Another mistake many people make on their cover letter is to reiterate the information that is on their resume. This too is a mistake. If you fall into either of these categories, here is some sound advice to help you.
1 – First and foremost, your cover letter goes along with your resume, so your cover letter should align with the format, font type, style, and have the same header used by the resume. This ensures that both documents are consistent in presentation and layout.
2 – Make sure your cover letter follows a business letter format. This means including not only the date, but the company name, address, and the position you are seeking. Address the person who will be reading the letter and conclude with a formal ending. Example:
Month xx, 2016
Firstname Lastname, Title
Company Address 2
Re: Position Title and/or Position ID#
Dear Mr. Lastname: or Ms. Lastname: or Hiring Professional:
3 – Your resume is very fact-based and therefore it is difficult to let your personality shine through. However your cover letter can be the perfect place to highlight some of specific traits that would be beneficial to the position of interest. For instance, a salesperson with applicable industry experience might want the potential employer to know that they are proactive and a go-getter, so they may start their cover letter with:

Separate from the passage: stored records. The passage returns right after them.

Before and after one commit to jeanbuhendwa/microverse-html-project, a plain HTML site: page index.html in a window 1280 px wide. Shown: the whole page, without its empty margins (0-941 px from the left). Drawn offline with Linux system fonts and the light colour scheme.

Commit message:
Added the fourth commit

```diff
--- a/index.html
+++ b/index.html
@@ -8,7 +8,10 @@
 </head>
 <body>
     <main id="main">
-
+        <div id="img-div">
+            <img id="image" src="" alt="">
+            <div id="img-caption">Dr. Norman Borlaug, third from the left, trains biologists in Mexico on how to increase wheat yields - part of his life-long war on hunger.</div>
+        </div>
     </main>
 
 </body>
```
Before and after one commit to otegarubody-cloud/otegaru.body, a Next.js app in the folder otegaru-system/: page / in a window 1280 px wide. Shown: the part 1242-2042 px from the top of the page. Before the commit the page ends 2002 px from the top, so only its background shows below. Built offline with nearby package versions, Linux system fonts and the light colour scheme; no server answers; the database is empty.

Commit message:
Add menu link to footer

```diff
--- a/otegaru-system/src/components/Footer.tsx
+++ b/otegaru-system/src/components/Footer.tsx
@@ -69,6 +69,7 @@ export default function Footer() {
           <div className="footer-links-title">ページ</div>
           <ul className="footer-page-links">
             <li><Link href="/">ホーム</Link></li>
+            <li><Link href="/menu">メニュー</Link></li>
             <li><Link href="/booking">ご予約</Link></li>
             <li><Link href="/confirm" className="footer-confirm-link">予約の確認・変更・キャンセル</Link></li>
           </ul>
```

Looking for someone to jump right in, take the reigns, and grow your client portfolio? Then look no further, I bring 10 years of industry experience and offer a dedicated network of clients that I can immediately tap into to expand your territory and build a pipeline of business.
4 – If you are moving, looking to relocate, making a career change, or have some experience that cannot be addressed in the resume, but is important, then the cover letter would be the place to address these. Let the reader know the reason for the change but at the same time indicating the benefits of your bring to the position
5 – Instead of repeating word-for-word information from your resume into your cover letter, further summarize the information to address specific skills or experience required in the job description.
6 – Make sure to end your cover letter with intention to follow up, and follow through! It is this personal next step that can mean the difference between you getting the opportunity versus another candidate.
As always, we are here and happy to help with our Resume & Cover Letter Writing and Linkedin Consulting services.
Thank you to our resume expert, Jasmine Marchong, for this article and the resume tips.